By Cate Pedersen
Both Hans and Karin Baer grew up in agriculture and it’s in their blood, but farming for a living is still a learning process. After purchasing 1.5 acres in Chilliwack in 2005, their plan was to renovate the old house and make ninety percent of their landscape edible to feed family, friends and eventually stock a farm stand.
A woodworker by trade, and owner of a hardwood flooring business which he sold in 2014, Hans fashioned a beautiful home with future visitors in mind. He bought six goats from a local farmer, with visions of adding goat cheese to their wares.
Plans changed a little after they met a fellow German at the German Christmas Market in Vancouver several years ago. The Baers took over his Flammkuchen business (a traditional pizza, or “flame cake” from a specific area in the Black Forest region of Germany).
They changed the company name to German Pizza, refined the recipes and changed the dough too.

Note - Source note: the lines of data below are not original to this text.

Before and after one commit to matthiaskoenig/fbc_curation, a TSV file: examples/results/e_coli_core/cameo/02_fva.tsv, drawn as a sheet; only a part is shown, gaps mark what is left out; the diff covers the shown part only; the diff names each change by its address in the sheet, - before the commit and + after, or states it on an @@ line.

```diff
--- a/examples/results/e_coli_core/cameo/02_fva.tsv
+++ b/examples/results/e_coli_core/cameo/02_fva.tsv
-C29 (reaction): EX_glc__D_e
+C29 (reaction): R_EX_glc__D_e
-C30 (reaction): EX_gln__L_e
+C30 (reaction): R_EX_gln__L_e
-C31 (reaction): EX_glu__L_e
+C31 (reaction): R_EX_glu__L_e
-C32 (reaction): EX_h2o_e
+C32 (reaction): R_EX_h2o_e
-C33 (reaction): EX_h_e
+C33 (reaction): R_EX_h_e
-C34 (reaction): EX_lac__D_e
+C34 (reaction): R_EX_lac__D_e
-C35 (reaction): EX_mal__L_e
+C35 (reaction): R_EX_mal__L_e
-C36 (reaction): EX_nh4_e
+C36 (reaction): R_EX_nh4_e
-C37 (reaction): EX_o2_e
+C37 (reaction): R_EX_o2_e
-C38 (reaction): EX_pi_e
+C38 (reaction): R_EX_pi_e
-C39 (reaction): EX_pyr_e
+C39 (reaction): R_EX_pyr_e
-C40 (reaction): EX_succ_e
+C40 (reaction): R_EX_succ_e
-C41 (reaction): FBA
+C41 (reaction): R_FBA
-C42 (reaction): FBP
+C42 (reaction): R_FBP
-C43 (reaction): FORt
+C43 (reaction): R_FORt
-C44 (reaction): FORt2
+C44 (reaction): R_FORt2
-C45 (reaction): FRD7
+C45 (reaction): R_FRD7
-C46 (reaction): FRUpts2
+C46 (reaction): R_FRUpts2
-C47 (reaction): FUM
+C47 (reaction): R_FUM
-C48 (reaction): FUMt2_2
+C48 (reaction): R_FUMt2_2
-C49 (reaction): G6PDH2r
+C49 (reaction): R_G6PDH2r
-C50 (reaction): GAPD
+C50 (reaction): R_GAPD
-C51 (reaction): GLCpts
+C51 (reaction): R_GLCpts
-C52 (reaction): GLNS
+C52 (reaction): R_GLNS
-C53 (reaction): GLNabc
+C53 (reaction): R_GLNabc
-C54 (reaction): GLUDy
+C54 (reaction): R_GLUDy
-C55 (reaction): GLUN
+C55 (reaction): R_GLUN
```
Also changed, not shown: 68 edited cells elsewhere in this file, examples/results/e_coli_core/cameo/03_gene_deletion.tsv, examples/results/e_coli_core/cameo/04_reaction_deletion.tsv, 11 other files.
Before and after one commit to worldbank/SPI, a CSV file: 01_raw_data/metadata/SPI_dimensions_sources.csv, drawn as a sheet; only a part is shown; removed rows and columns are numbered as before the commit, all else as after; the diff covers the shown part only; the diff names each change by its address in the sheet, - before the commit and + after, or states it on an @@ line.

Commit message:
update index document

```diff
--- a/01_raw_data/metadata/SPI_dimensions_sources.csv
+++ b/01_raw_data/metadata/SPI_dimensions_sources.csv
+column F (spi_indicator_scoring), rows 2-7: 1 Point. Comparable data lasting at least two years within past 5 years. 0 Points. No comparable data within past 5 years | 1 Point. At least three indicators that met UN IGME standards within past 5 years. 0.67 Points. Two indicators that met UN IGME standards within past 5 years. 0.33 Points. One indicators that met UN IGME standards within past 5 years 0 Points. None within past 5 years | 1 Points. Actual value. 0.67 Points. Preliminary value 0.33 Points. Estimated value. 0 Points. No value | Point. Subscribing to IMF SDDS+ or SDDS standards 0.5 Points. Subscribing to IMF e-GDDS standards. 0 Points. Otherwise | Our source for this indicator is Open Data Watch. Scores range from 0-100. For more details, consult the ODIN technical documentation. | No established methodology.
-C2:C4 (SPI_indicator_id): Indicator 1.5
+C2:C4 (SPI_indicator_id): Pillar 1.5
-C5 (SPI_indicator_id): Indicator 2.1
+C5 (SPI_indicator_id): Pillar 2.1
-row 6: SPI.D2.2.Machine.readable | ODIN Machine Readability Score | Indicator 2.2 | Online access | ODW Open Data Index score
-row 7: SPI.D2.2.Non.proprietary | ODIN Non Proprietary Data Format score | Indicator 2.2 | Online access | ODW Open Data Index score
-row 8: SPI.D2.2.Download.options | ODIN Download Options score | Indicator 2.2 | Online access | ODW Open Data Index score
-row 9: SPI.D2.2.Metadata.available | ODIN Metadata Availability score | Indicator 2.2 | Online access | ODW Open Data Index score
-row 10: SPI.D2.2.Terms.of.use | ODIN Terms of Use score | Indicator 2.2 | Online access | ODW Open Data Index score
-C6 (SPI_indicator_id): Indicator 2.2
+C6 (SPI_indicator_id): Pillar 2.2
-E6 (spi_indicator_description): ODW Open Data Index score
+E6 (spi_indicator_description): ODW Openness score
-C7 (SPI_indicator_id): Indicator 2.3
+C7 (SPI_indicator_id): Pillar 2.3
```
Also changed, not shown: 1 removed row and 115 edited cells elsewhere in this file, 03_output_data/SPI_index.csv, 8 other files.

“All of our ingredients are BC produced,” Karin describes. “Our cheese is provided by Smits & Co in Chilliwack and the German prosciutto (Schinkenspeck) is from Summit Creek Sausage, located in Bridge Lake. Our pizza is now made with organic spelt sourdough.”
Even the herbs they grow on their farm are used in the German pizza that they sell from their food truck. They have shared their culinary creations at local markets and festivals around the Lower Mainland, and hope to one day entice visitors to their small farm as a permanent foodie destination, but it’s a gradual process.
“Markets can be hard,” says Karin, “as you need to pay to be there and the travel can be expensive, and then the weather dictates attendance by the public.” Though Karin admits markets are an excellent way to make important connections.
“We participated in the Rail District Community Market in Abbotsford last year from July to October, but more people need to know about that and come down to support the vendors.”
From April to the beginning of October they also collaborate with wineries and breweries such as Fraser Valley Cider Company, Singletree Winery, Old Yale Brewing Co., and Festina Lente Winery and Meadery, and many of these partnerships were formed at farmers markets. Both Baers descend from farming and wine producing families, so this was a natural fit for them.
“In the Rhine Valley, every festival has beer, wine and German pizza. We knew we had to connect to local breweries, wineries and cideries,” Karin notes.
After owning their own business for so many years, they’d learned how crucial marketing and communicating is to a healthy business plan.
Karin dabbles in many things and enjoys attending events and workshops to grow her knowledge.
“A whole new world opens to you when you study food,” she says. “I realized how much knowledge was lost—even from my grandmother to me—and for me that was pretty scary. Yes, we have Google now, but there are some things that are better to learn hands-on.”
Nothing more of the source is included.